JF Sullivan, EVP Enterprise and CMO, Xura
Many consumers in what is an increasingly digital world have lost confidence in how their personal data is protected by financial institutions. With recent research from Deloitte suggesting that ‘trust is the banks’ major asset’, it’s perhaps unsurprising, therefore, that financial service providers are constantly on the lookout for new ways to restore their customers’ faith in their services.
This year saw the dawn of a new age of banking for a “digital-first” generation with the launch of Atom Bank, the first truly mobile-only bank, in April.
Including innovative features such as biometric authentication, using face and voice recognition in place of passwords, the bank’s app is designed to appeal directly to those consumers whose mobile devices are used in practically every aspect of their lives. They are increasingly becoming a norm in our society; the kind of people who rarely, if ever, visit the big banks’ high street branches.
With established names such as HSBC, Nationwide and First Direct all recently introducing voice and fingerprint recognition for their phone and online customers, biometric authentication has never been a hotter topic. Indeed, using biometrics alongside one time passcodes when connecting to mobile banking apps not only increases the strength of authentication, but also improves the ease of the app’s use.
But additional security isn’t all that’s needed. Improved convenience is important too if banks wish to win back their customers’ loyalty, and that has to be part of the discussion when implementing such technology.
Introducing the human element
A recent report by KPMG suggests that there is a real desire from more than half of global banking customers for combined social, personalised and “human” interactions to be integrated into their bank’s mobile and online applications.
Customers are interested in replicating the sort of interactive experience they’ve become accustomed to through using messaging services such as WhatsApp and FaceTime when dealing with their bank.
Fortunately, by employing recent advances in rich communication technology such as WebRTC (Web Real-Time Communication), banks are able to deliver an experience that meets their customers’ expectations and suits their lifestyle. And, according to Dean Bubley, lead analyst at Disruptive Analysis, many are already doing so, with “banking, insurance and related sectors…at the forefront of commercial WebRTC adoption already.”
WebRTC technology enables next-generation customer interactions such as instant messaging, video calling and the encrypted sharing of screens and files all in real-time, at the touch of a button, on mobile apps and websites. Features such as these will not only improve the functionality of a bank’s applications, but will also introduce the “human” element desired by its customers.
Furthermore, when this rich communication technology is combined with sophisticated security features such as the increasingly popular biometric authentication techniques, customers will be able to remotely engage with the appropriate bank staff quicker, more conveniently and with an additional element of trust, bypassing the physical branch entirely.
Putting context at the core
By using rich communication technology, a bank is able to put context around the customer at the core of its offering.
When a customer clicks to communicate with his or her bank via their mobile, for example, their identity can be quickly and securely authenticated and their chat, video or voice call routed directly to of the most appropriate member of bank staff who can access the customer’s transaction history or pull any relevant contextual information from the user’s mobile app or web screen. In doing so, any issues and queries can be quickly resolved without requiring the customer to repeat any information.

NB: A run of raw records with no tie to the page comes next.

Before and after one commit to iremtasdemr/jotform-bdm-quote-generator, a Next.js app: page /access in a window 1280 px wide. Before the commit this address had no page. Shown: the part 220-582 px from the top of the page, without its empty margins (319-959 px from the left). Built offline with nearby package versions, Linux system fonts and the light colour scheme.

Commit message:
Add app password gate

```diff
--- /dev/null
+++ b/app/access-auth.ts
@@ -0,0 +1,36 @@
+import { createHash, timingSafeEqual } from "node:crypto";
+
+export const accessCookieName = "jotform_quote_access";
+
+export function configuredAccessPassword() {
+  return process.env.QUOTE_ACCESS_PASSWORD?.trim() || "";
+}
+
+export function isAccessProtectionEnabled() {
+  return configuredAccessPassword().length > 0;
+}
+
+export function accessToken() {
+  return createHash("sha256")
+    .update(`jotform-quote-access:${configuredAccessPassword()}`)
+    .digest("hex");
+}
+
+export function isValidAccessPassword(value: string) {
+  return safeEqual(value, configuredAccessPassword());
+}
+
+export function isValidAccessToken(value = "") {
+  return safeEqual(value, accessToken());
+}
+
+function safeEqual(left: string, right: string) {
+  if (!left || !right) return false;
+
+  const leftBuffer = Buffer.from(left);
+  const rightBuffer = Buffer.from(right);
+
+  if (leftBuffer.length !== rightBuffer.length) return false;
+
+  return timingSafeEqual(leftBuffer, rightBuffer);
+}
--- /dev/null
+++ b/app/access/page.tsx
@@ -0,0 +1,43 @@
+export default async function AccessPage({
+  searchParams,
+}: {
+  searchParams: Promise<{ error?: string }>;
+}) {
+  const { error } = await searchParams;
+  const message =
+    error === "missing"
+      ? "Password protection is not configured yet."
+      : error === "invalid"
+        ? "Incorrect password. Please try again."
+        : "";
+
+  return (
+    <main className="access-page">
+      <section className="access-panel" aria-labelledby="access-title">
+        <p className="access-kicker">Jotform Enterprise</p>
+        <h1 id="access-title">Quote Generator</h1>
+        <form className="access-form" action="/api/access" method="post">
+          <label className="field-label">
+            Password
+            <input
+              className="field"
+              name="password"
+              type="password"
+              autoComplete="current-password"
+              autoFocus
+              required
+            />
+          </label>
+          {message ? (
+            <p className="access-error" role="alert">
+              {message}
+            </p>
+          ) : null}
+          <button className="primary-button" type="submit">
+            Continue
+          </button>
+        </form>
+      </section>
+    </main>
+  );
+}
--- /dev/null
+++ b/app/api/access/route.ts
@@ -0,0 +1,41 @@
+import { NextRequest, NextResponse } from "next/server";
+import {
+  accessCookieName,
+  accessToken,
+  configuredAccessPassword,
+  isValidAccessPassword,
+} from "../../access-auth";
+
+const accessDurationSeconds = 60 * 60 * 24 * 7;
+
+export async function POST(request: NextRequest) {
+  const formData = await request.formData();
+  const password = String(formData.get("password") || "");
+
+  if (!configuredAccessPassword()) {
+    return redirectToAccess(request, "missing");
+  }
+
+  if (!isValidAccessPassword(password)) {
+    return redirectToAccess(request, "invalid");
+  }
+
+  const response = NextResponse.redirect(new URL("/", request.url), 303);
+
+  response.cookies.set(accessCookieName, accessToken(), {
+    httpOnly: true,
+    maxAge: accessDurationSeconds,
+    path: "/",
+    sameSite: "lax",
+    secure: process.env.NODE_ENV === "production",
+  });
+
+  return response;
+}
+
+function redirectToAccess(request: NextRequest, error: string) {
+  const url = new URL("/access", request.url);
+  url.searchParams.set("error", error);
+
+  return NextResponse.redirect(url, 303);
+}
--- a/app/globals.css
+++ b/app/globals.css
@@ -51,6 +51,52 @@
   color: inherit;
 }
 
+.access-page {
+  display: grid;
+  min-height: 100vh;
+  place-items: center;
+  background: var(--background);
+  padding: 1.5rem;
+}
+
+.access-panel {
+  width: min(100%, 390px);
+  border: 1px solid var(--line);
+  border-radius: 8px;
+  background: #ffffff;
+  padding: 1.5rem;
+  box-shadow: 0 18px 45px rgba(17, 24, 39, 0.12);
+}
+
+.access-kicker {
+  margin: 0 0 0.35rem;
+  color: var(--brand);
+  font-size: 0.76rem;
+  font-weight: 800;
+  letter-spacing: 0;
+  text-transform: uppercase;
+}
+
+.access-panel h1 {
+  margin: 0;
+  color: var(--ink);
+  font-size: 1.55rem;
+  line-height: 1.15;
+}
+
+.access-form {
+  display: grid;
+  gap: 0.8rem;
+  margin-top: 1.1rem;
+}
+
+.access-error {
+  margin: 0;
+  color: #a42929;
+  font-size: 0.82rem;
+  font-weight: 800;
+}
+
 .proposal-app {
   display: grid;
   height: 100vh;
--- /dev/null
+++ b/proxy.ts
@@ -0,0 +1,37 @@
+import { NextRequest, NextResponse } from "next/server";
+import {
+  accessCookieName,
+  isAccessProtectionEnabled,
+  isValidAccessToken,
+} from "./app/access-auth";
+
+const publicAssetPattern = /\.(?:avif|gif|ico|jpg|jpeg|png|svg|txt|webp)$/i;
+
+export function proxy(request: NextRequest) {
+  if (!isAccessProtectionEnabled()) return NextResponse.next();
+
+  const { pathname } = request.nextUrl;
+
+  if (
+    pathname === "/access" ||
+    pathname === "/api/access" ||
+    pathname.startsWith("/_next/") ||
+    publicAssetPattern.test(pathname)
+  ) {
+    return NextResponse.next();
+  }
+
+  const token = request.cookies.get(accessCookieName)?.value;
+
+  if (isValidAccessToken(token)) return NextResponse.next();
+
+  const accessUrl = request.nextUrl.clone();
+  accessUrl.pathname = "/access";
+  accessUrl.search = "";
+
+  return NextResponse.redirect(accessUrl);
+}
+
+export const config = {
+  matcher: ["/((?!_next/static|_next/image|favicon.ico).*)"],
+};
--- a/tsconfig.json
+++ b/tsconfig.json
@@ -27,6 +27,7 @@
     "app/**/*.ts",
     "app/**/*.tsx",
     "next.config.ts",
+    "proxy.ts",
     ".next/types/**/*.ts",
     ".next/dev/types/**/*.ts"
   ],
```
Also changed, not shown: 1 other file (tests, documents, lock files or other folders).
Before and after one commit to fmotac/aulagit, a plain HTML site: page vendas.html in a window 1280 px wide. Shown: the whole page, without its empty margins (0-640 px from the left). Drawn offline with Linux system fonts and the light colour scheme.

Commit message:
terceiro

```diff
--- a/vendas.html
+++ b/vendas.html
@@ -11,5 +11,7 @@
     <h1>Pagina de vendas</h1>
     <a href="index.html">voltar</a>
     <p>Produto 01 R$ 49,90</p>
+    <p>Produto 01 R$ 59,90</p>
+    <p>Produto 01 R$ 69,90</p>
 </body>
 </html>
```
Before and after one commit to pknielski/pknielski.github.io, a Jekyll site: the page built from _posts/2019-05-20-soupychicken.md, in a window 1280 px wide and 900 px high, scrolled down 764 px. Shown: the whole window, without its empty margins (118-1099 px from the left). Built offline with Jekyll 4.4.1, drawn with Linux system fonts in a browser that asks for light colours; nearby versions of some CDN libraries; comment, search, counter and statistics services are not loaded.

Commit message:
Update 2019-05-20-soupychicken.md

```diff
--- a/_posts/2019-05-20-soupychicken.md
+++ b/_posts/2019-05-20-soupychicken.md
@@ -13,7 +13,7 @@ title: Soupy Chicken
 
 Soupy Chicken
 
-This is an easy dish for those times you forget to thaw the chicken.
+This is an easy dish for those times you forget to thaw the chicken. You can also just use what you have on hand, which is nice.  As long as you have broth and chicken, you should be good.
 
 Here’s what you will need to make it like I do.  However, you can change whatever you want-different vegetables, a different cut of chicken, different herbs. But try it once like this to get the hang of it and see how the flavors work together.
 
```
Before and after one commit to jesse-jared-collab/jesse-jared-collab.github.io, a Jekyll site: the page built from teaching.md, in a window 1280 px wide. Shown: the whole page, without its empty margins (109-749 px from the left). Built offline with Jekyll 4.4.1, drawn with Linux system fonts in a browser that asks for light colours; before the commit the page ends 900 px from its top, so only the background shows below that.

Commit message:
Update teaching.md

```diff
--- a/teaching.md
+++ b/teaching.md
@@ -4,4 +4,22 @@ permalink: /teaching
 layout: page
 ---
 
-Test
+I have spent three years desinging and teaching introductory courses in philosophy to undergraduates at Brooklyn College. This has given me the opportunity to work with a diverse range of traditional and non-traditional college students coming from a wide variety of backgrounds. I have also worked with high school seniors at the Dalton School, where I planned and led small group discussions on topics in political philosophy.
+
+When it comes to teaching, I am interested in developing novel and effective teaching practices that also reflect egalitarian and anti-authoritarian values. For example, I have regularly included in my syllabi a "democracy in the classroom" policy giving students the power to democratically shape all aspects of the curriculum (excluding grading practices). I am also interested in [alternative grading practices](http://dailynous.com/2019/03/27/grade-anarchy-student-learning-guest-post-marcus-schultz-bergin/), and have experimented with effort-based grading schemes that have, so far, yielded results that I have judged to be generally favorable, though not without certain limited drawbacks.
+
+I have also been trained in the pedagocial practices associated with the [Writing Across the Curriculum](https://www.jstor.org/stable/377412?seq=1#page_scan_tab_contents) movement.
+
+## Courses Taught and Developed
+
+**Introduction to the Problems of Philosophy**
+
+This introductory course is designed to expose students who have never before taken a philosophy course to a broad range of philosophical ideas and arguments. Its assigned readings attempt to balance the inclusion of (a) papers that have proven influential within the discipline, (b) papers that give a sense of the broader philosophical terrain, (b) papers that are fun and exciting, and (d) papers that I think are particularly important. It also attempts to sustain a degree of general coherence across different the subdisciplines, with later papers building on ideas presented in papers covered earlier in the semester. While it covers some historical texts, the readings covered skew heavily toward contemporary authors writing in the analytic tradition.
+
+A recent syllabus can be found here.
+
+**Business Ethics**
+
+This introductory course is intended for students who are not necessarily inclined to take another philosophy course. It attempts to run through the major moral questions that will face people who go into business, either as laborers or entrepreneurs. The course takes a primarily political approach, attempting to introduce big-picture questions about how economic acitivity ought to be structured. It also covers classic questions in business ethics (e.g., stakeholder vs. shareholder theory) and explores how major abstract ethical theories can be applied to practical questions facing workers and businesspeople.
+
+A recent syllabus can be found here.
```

Putting the customer in touch with the most appropriate member of staff – who has the right information to hand – will allow for faster and easier call resolution as part of a more personal service. This translates to greater peace of mind for the customer, which in turn should lead to increased goodwill and loyalty toward the bank, which also enjoy substantial cost savings.
With more apps and services available than ever before for connecting and communicating with customers, and with more than six billion devices predicted to be WebRTC-capable by 2019, it’s crucial that banks embrace the opportunities presented by the current digital revolution if they hope to build longer-lasting loyalty, trust and customer retention.
Integrating rich communication technology such as WebRTC with increasingly sophisticated biometric authentication techniques will support banks in their drive to improve the way they interact with their customers while, at the same time, improving efficiencies and saving time and money.
All the necessary tools are available. Now that Atom Bank has opened the door to a new way for consumers to interact with their financial service providers, it’ll be interesting to see how the market reacts, and which banks will use these tools to follow their lead.